_Exercise directions:_ Please return the listing exactly as written, but without its pictures.

_Data supplied:_
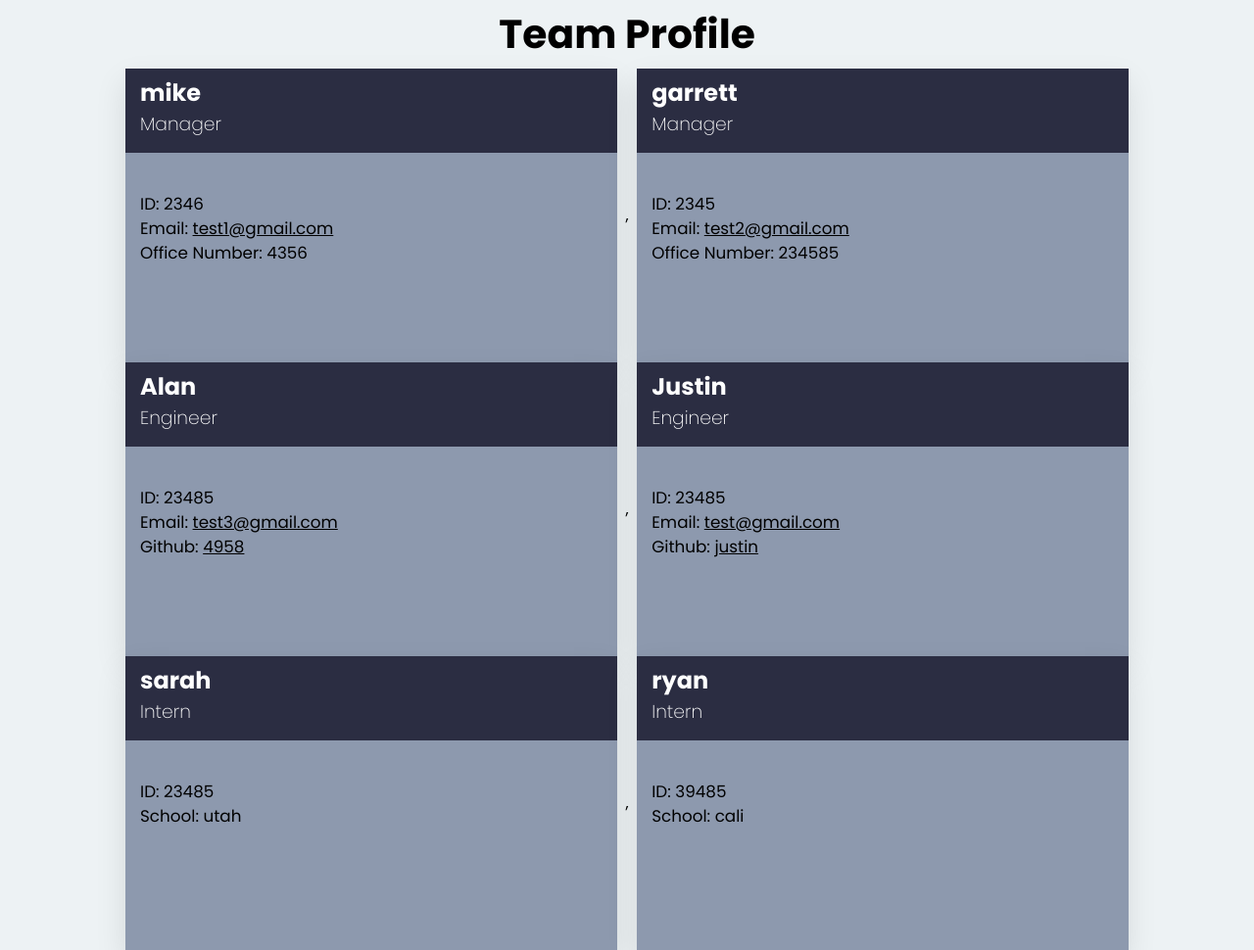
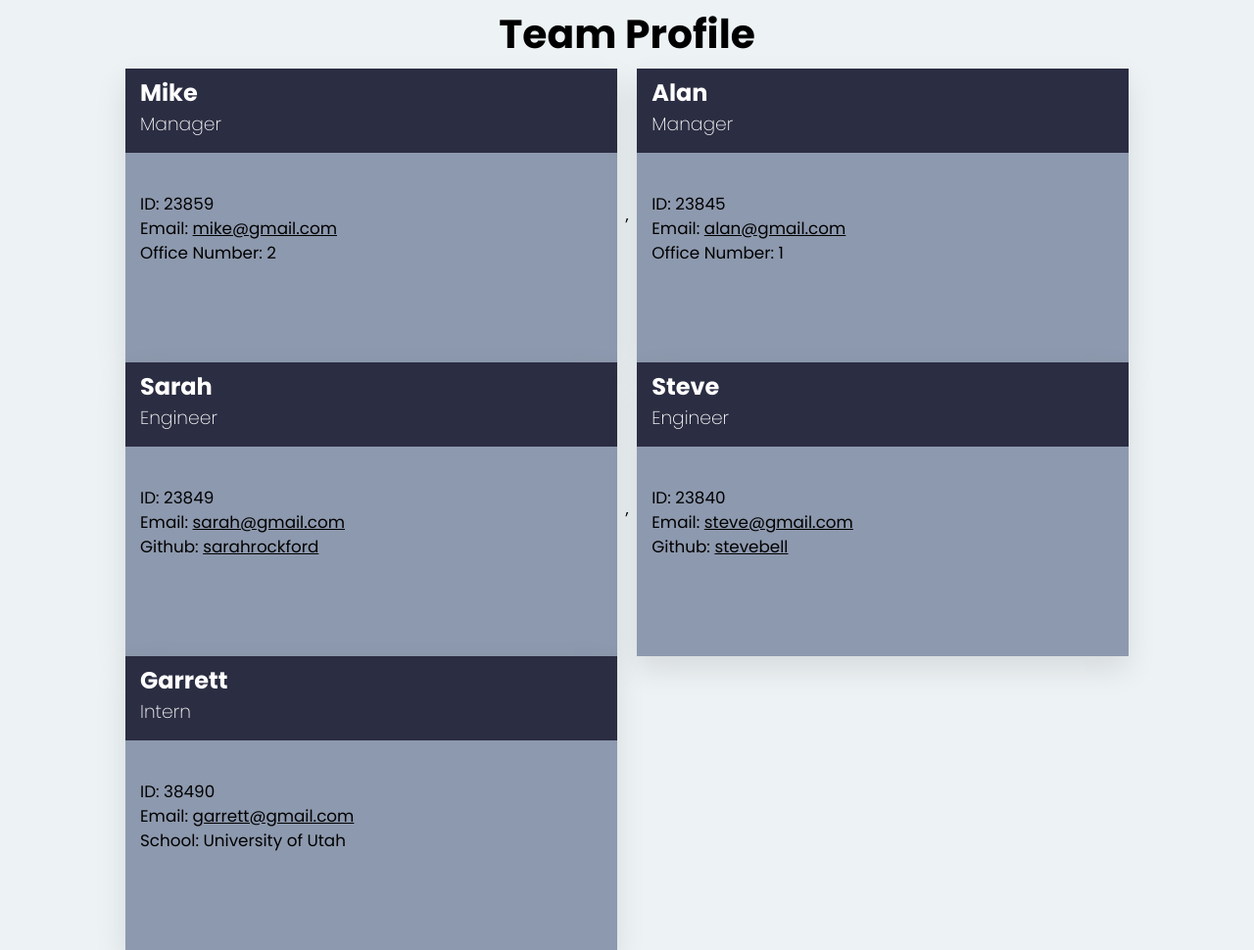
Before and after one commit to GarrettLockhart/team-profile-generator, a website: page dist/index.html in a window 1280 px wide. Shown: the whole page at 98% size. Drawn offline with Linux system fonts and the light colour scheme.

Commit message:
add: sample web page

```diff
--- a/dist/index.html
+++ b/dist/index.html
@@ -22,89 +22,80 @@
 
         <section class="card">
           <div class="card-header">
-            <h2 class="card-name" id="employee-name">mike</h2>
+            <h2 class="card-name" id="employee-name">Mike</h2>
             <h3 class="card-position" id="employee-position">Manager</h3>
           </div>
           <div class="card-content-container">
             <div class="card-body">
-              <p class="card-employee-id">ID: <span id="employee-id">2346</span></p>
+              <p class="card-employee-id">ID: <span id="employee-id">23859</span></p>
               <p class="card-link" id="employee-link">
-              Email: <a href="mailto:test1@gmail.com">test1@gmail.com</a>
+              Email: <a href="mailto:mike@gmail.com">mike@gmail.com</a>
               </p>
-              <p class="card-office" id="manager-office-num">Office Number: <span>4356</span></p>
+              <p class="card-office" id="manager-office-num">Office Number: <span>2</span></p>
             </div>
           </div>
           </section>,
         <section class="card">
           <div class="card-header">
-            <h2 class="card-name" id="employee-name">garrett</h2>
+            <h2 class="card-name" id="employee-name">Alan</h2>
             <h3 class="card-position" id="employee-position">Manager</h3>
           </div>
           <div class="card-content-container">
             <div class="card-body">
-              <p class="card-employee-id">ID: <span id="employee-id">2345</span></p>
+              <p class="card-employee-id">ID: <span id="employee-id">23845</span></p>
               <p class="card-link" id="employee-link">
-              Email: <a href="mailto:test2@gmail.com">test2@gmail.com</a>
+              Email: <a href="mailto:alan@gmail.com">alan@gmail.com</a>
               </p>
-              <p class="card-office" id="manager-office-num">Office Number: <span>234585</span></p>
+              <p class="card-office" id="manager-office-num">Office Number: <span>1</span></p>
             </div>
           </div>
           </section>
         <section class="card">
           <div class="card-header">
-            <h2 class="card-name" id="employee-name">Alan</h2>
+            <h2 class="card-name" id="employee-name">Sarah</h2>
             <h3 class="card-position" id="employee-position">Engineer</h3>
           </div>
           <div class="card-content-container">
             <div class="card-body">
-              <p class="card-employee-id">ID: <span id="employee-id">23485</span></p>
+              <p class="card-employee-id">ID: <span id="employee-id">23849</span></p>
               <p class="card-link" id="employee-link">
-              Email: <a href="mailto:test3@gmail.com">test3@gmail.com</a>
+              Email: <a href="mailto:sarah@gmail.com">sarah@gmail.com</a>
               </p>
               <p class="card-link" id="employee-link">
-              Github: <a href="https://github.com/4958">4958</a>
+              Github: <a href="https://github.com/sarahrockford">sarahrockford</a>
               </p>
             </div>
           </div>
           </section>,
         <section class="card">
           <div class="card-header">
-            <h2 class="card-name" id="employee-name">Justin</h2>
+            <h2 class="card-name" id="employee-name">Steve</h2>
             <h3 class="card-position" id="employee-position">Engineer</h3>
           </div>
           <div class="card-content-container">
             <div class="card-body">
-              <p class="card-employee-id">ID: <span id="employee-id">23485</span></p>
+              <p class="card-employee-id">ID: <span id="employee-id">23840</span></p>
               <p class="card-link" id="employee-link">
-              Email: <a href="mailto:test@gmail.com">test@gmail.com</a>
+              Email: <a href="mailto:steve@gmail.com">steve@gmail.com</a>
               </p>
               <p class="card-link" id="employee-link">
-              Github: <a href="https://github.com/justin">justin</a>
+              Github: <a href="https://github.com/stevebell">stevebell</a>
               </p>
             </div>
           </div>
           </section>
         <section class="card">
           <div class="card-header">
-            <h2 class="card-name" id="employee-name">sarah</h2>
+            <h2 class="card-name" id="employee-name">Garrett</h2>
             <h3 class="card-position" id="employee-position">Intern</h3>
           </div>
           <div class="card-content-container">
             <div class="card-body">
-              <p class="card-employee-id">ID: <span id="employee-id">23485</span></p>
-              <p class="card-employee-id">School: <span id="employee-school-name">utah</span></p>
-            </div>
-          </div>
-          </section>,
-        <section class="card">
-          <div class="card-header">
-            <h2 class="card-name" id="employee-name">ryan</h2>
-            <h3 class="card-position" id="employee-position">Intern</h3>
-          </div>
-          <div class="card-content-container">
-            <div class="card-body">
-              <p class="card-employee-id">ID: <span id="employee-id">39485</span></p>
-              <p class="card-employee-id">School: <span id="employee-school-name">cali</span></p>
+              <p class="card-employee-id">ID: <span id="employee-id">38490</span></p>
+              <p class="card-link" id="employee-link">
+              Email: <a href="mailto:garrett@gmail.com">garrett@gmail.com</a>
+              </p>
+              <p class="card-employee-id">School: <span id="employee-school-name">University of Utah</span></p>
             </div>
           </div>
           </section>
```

_Response below:_
Before and after one commit to GarrettLockhart/team-profile-generator, a website: page dist/index.html in a window 1280 px wide. Shown: the whole page at 98% size. Drawn offline with Linux system fonts and the light colour scheme.

Commit message:
add: sample web page

```diff
--- a/dist/index.html
+++ b/dist/index.html
@@ -22,89 +22,80 @@
 
         <section class="card">
           <div class="card-header">
-            <h2 class="card-name" id="employee-name">mike</h2>
+            <h2 class="card-name" id="employee-name">Mike</h2>
             <h3 class="card-position" id="employee-position">Manager</h3>
           </div>
           <div class="card-content-container">
             <div class="card-body">
-              <p class="card-employee-id">ID: <span id="employee-id">2346</span></p>
+              <p class="card-employee-id">ID: <span id="employee-id">23859</span></p>
               <p class="card-link" id="employee-link">
-              Email: <a href="mailto:test1@gmail.com">test1@gmail.com</a>
+              Email: <a href="mailto:mike@gmail.com">mike@gmail.com</a>
               </p>
-              <p class="card-office" id="manager-office-num">Office Number: <span>4356</span></p>
+              <p class="card-office" id="manager-office-num">Office Number: <span>2</span></p>
             </div>
           </div>
           </section>,
         <section class="card">
           <div class="card-header">
-            <h2 class="card-name" id="employee-name">garrett</h2>
+            <h2 class="card-name" id="employee-name">Alan</h2>
             <h3 class="card-position" id="employee-position">Manager</h3>
           </div>
           <div class="card-content-container">
             <div class="card-body">
-              <p class="card-employee-id">ID: <span id="employee-id">2345</span></p>
+              <p class="card-employee-id">ID: <span id="employee-id">23845</span></p>
               <p class="card-link" id="employee-link">
-              Email: <a href="mailto:test2@gmail.com">test2@gmail.com</a>
+              Email: <a href="mailto:alan@gmail.com">alan@gmail.com</a>
               </p>
-              <p class="card-office" id="manager-office-num">Office Number: <span>234585</span></p>
+              <p class="card-office" id="manager-office-num">Office Number: <span>1</span></p>
             </div>
           </div>
           </section>
         <section class="card">
           <div class="card-header">
-            <h2 class="card-name" id="employee-name">Alan</h2>
+            <h2 class="card-name" id="employee-name">Sarah</h2>
             <h3 class="card-position" id="employee-position">Engineer</h3>
           </div>
           <div class="card-content-container">
             <div class="card-body">
-              <p class="card-employee-id">ID: <span id="employee-id">23485</span></p>
+              <p class="card-employee-id">ID: <span id="employee-id">23849</span></p>
               <p class="card-link" id="employee-link">
-              Email: <a href="mailto:test3@gmail.com">test3@gmail.com</a>
+              Email: <a href="mailto:sarah@gmail.com">sarah@gmail.com</a>
               </p>
               <p class="card-link" id="employee-link">
-              Github: <a href="https://github.com/4958">4958</a>
+              Github: <a href="https://github.com/sarahrockford">sarahrockford</a>
               </p>
             </div>
           </div>
           </section>,
         <section class="card">
           <div class="card-header">
-            <h2 class="card-name" id="employee-name">Justin</h2>
+            <h2 class="card-name" id="employee-name">Steve</h2>
             <h3 class="card-position" id="employee-position">Engineer</h3>
           </div>
           <div class="card-content-container">
             <div class="card-body">
-              <p class="card-employee-id">ID: <span id="employee-id">23485</span></p>
+              <p class="card-employee-id">ID: <span id="employee-id">23840</span></p>
               <p class="card-link" id="employee-link">
-              Email: <a href="mailto:test@gmail.com">test@gmail.com</a>
+              Email: <a href="mailto:steve@gmail.com">steve@gmail.com</a>
               </p>
               <p class="card-link" id="employee-link">
-              Github: <a href="https://github.com/justin">justin</a>
+              Github: <a href="https://github.com/stevebell">stevebell</a>
               </p>
             </div>
           </div>
           </section>
         <section class="card">
           <div class="card-header">
-            <h2 class="card-name" id="employee-name">sarah</h2>
+            <h2 class="card-name" id="employee-name">Garrett</h2>
             <h3 class="card-position" id="employee-position">Intern</h3>
           </div>
           <div class="card-content-container">
             <div class="card-body">
-              <p class="card-employee-id">ID: <span id="employee-id">23485</span></p>
-              <p class="card-employee-id">School: <span id="employee-school-name">utah</span></p>
-            </div>
-          </div>
-          </section>,
-        <section class="card">
-          <div class="card-header">
-            <h2 class="card-name" id="employee-name">ryan</h2>
-            <h3 class="card-position" id="employee-position">Intern</h3>
-          </div>
-          <div class="card-content-container">
-            <div class="card-body">
-              <p class="card-employee-id">ID: <span id="employee-id">39485</span></p>
-              <p class="card-employee-id">School: <span id="employee-school-name">cali</span></p>
+              <p class="card-employee-id">ID: <span id="employee-id">38490</span></p>
+              <p class="card-link" id="employee-link">
+              Email: <a href="mailto:garrett@gmail.com">garrett@gmail.com</a>
+              </p>
+              <p class="card-employee-id">School: <span id="employee-school-name">University of Utah</span></p>
             </div>
           </div>
           </section>
```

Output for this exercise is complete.